This is a grandiose sweeping album for this Brooklyn band that shows a band really coming into its own here. TVOTR set its sights high with this effort and connected on all targets. The music flows smoothly from one song to the next painting a sonic soundscape for the listener that is both relaxing an intriguing at the same time. Perhaps the most intriguing aspect of Dear Science is how effortlessly TVOTR makes this album appear.
2) Forth by The Verve
After a 11 year hiatus The Verve seemed to seamlessly appear out of the clear blue sky depicted on Forth’s cover. Since the band’s massive success with “Urban Hymns” there was a sense that this was a last ditch effort by a band past its prime. For that reason it flew under the radar receiving little press. The truth is this album is a masterpiece. It is composed with the utmost care to detail. Every note speaks to the listener on a personal level. The intricacies of how the music is blended, takes a minimum of 10 listens to even begin to dissect. High point “Love is Noise.”
1) The Bedlam in Goliath by The Mars Volta
This album is louder, faster and more composed than anything Mars Volta has released to date. And that is saying something. These West Texas boys know how to let loose. From its first song, “Aberinkula” through “Wax Simulacra” and the title track “Goliath” the pace leaves little room to breathe.

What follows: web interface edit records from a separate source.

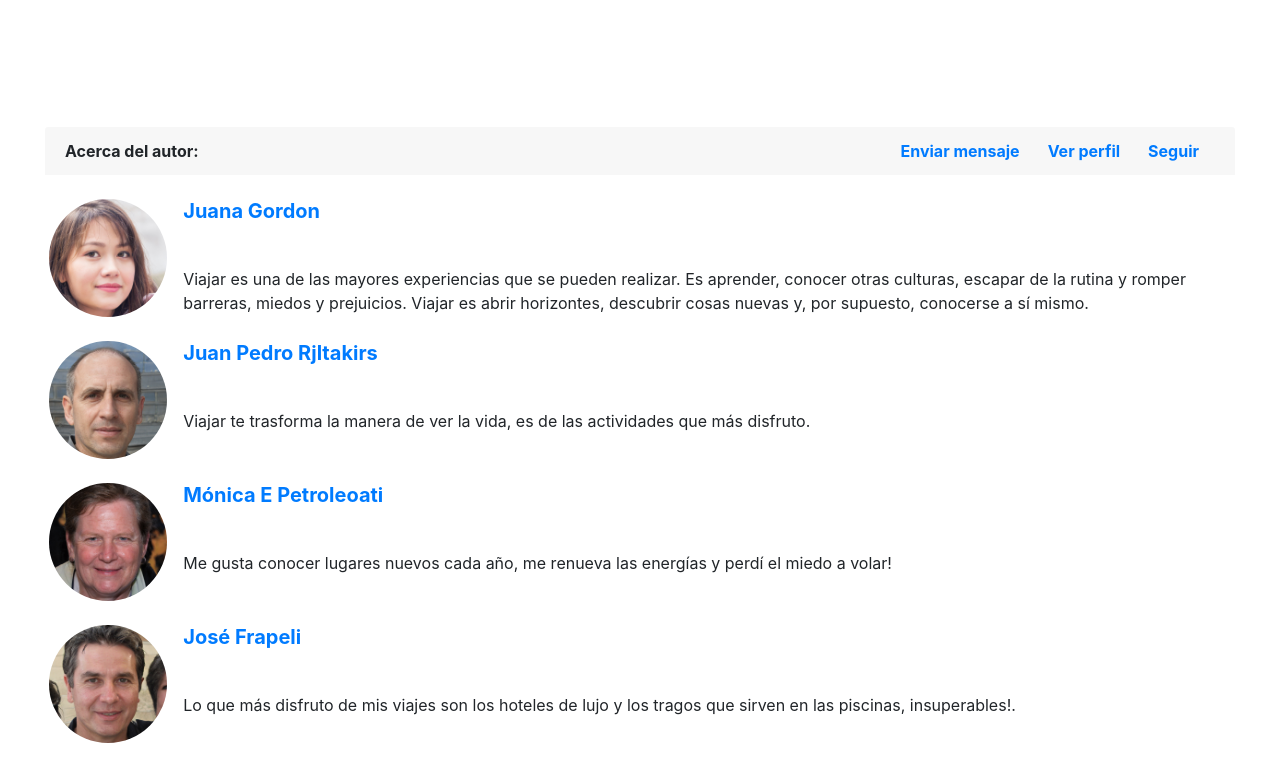
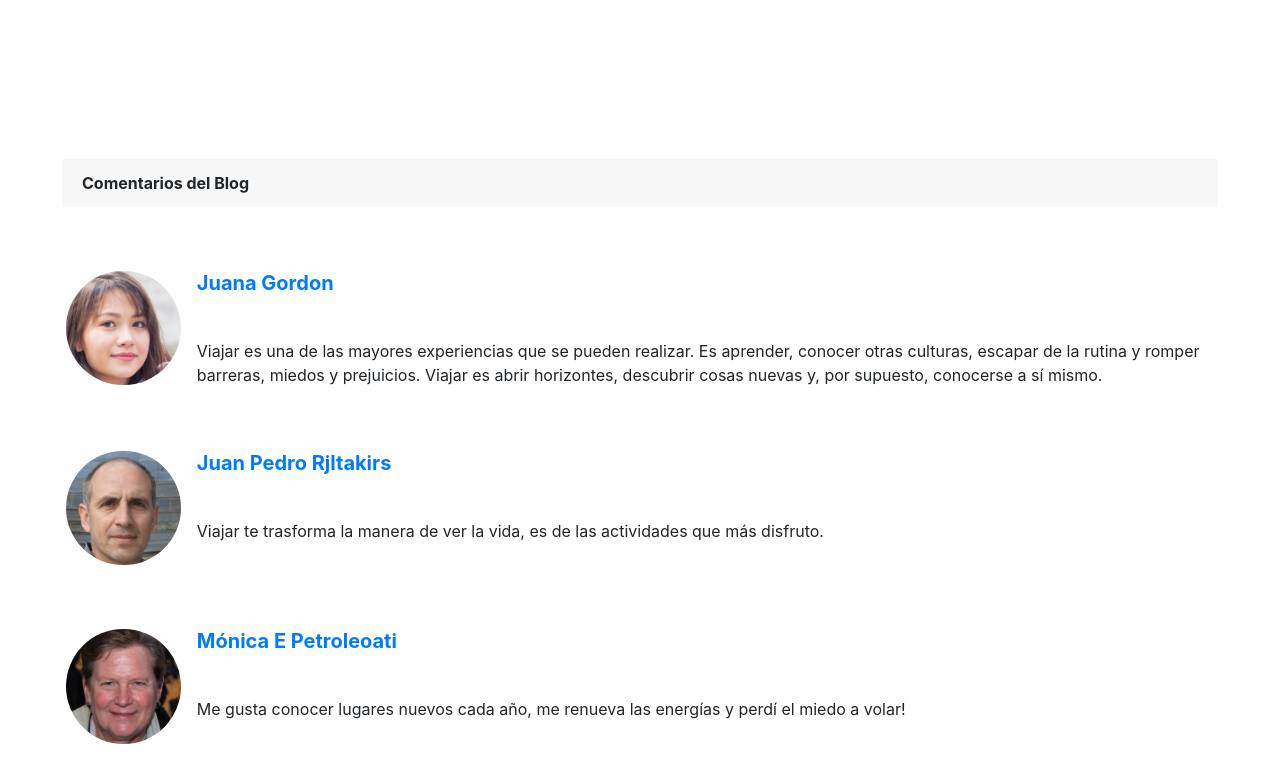
Before and after one commit to agustin-f/angular-site, an Angular app: page / in a window 1280 px wide. Shown: the part 2327-3092 px from the top of the page. Built offline with nearby package versions, Linux system fonts and the light colour scheme.

Commit message:
master changes

```diff
--- a/src/app/blog/blog.component.css
+++ b/src/app/blog/blog.component.css
@@ -1,3 +1,15 @@
 .avatar-width{
     width: 10%;
 }
+
+.mb-8{
+    margin-bottom: 4rem;
+}
+
+.mt-8{
+    margin-top: 4rem;
+}
+
+.blog-padding{
+    padding: 2rem;
+}
--- a/src/app/blog/blog.component.html
+++ b/src/app/blog/blog.component.html
@@ -1,20 +1,13 @@
 
 <!--Section: Author Box-->
-<section class="my-5 col-12 w-100">
+<section class="my-5 col-12 mb-4 w-100 blog-padding">
 
     <!-- Card header -->
     <div class="card-header border-0 font-weight-bold d-flex justify-content-between">
-      <p class="mr-4 mb-0">Acerca del autor:</p>
-      <ul class="list-unstyled list-inline mb-0">
-        <li class="list-inline-item"><a href="javascript:void(0);" class="text-default mr-3"><i class="fas fa-envelope mr-1"></i>Enviar
-            mensaje</a></li>
-        <li class="list-inline-item"><a href="javascript:void(0);" class="text-default mr-3"><i class="fas fa-user mr-1"></i>Ver
-            perfil</a></li>
-        <li class="list-inline-item"><a href="javascript:void(0);" class="text-default mr-3"><i class="fas fa-rss mr-1"></i>Seguir</a></li>
-      </ul>
+      <p class="mr-4 mb-0">Comentarios del Blog</p>
     </div>
 
-    <div class="media mt-4 px-1" *ngFor="let image of images">
+    <div class="media mt-8 mb-8 px-1" *ngFor="let image of images">
       <img class="card-img-100 rounded-circle d-flex z-depth-1 mr-3 avatar-width" [src]="image.src" [alt]="image.altText">
       <div class="media-body">
         <h5 class="font-weight-bold mt-0">
```
Also changed, not shown: 1 other file (tests, documents, lock files or other folders).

Delving into new terrain, Mars Volta turns it up to 11 on Bedlam earning it this year’s No. 1 spot.